“My wedding was happiness mixed with pain,” Rajabi explained. “I had ambitions and beautiful plans—to leave my parent’s home just like every normal bride does.”
But the home had been demolished by the Israeli authorities—and approximately 60% of the Palestinian homes in Silwan are threatened with demolition. The Israeli authorities are seeking to transform Silwan into both a National Park and an Israeli neighborhood.
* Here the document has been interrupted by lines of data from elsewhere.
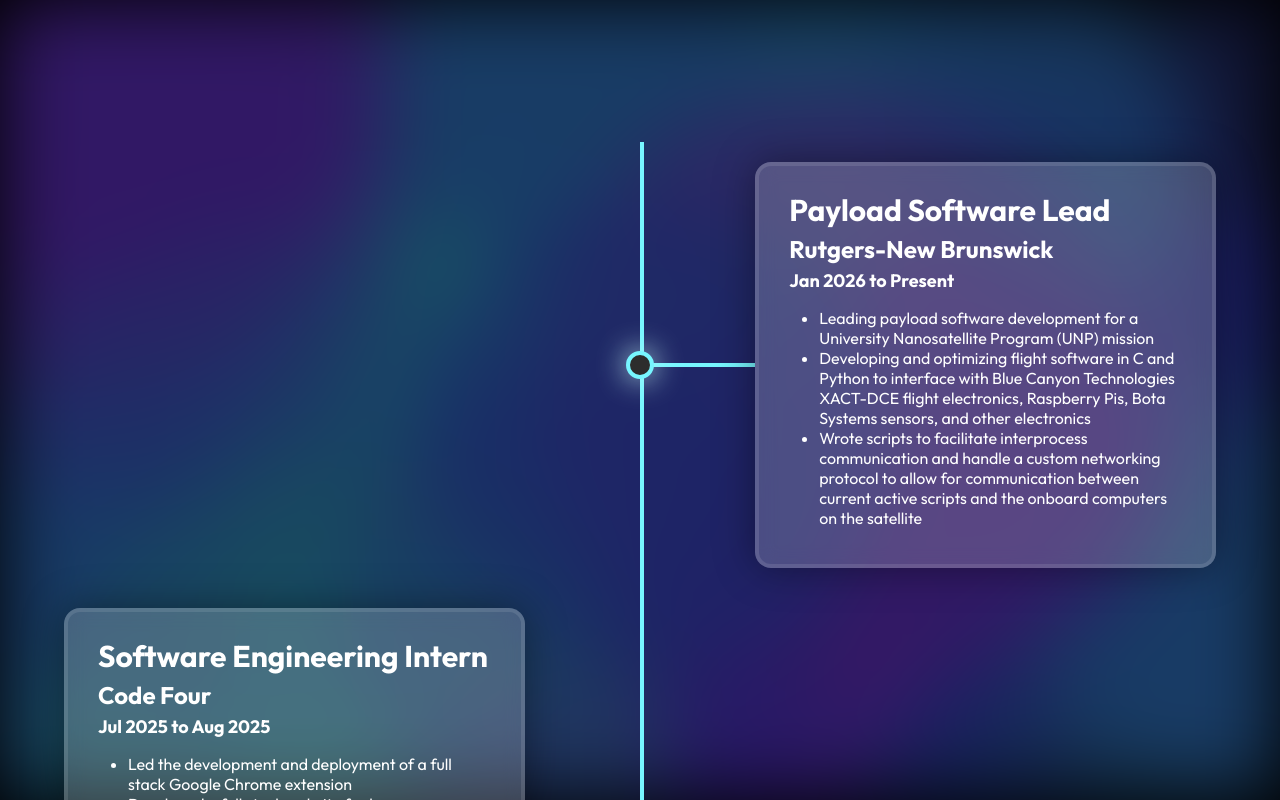
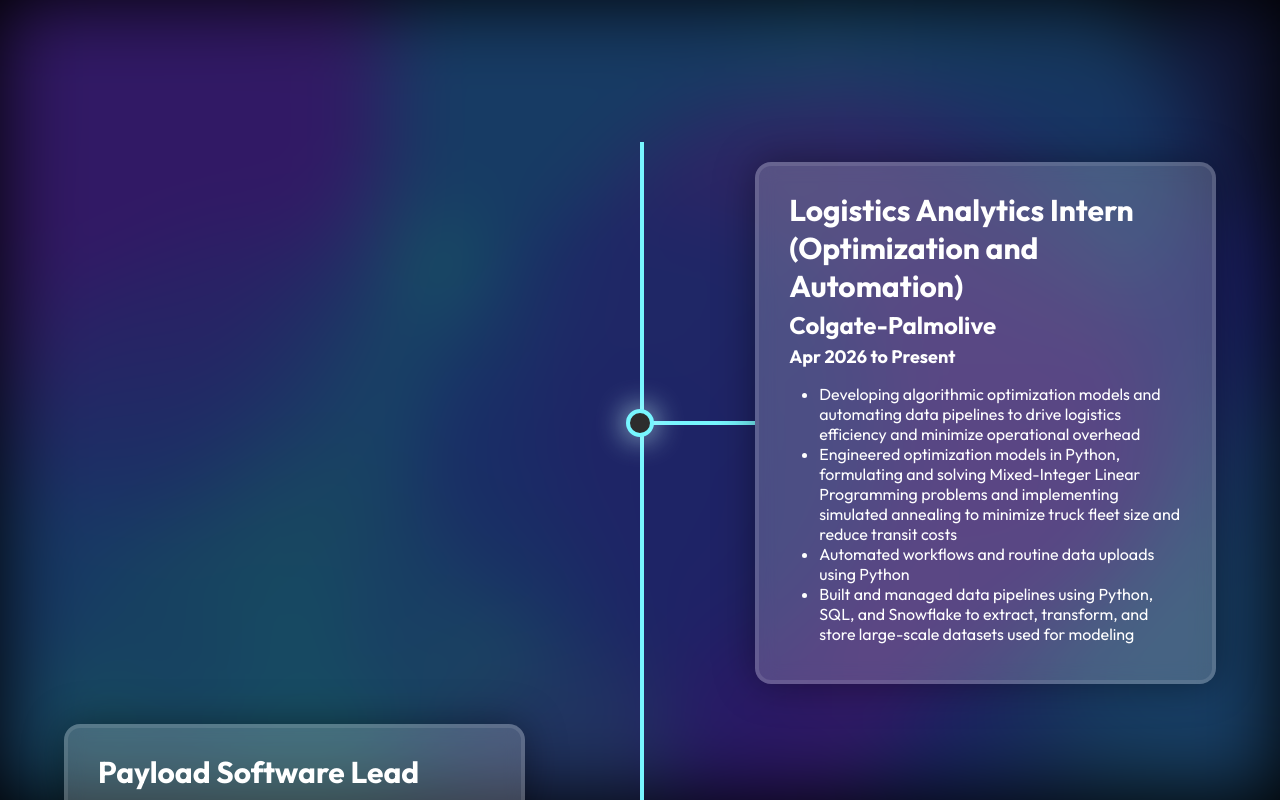
Before and after one commit to sbhat300/sbhat300.github.io, a React (Create React App) app in the folder frontend/: page /experience in a window 1280 px wide. Shown: the top 800 px of the page. Built offline with nearby package versions, Linux system fonts and the light colour scheme.

Commit message:
colgate experience

```diff
--- a/frontend/src/components/ExperiencePage/ExperiencePage.jsx
+++ b/frontend/src/components/ExperiencePage/ExperiencePage.jsx
@@ -5,6 +5,18 @@
 
 const ExperiencePage = () => {
   const experiences = [
+    {
+      title: "Logistics Analytics Intern (Optimization and Automation)",
+      start: "Apr 2026",
+      end: "Present",
+      company: "Colgate-Palmolive",
+      description: [
+        "Developing algorithmic optimization models and automating data pipelines to drive logistics efficiency and minimize operational overhead",
+        "Engineered optimization models in Python, formulating and solving Mixed-Integer Linear Programming problems and implementing simulated annealing to minimize truck fleet size and reduce transit costs",
+        "Automated workflows and routine data uploads using Python",
+        "Built and managed data pipelines using Python, SQL, and Snowflake to extract, transform, and store large-scale datasets used for modeling"
+      ]
+    },
     {
       title: "Payload Software Lead",
       start: "Jan 2026",
```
For Rajabi, honoring tradition meant walking across the pile of pieces that used to be her family home, despite the enormous hardship in her community.
“I was determined to leave from the remnants of my family home, even on top of the rubble and stones,” she explained. “I am my parent’s only daughter, and I wanted my parents to be happy.”
She had long dreamed of leaving from her parent’s home on her wedding day—a time-honored tradition in Palestine.
“I feel sad that I left that way,” she said. “But my family was at my side: my parents, brothers, and uncles—and lots of journalists.”
Her wedding day became one shared with the world. “This made me feel happy,” she said. “There are those around the world who saw what happened and understood my feelings.”
No matter what pain it brought, she was determined to leave from her parent’s home to start her new life. “Israeli soldiers tried to impede the festive atmosphere, but we would not let them succeed, so they left,” she recalled. “The procession was beautiful!”
Video footage of the day shows friends and family, and strangers dancing, clapping, and singing. “I wanted to prove to the occupation that my happiness is up to me—that Palestinians are patient, resilient, and of unbreakable spirit,” she said. “Nothing prevented me from leaving from my parent’s home—not even the demolition.”
The rubble represents the only childhood home she has left.
“When the home was demolished, 40 people from my family—including 15 children—moved to a nearby tent,” she said. “We wanted to say that this is our land, and we will stay put.”
According to Palestinian tradition, a bride leaves from her father’s house; surrounded by her mother, uncles, brothers, and sisters. “Sure, I saw the pain in everyone’s eyes,” said Rajabi. “But in the end, everything happened like I wanted, and I left from my father’s home.”
She still has hope that her family home will be rebuilt—the same as it always was, down to the last details—and, most of all, that her family will move back in. “I hope that someday we can rebuild what was destroyed,” she said. “I want to tell the world that we live under occupation and harsh conditions—yet we are steadfast and proud, despite the sadness.”
UNOCHA data reveals that during the last five years, between 1 January 2018 – 31 October 2022, Israeli authorities demolished 96 structures in Silwan. 285 people were displaced, of whom 151 were children.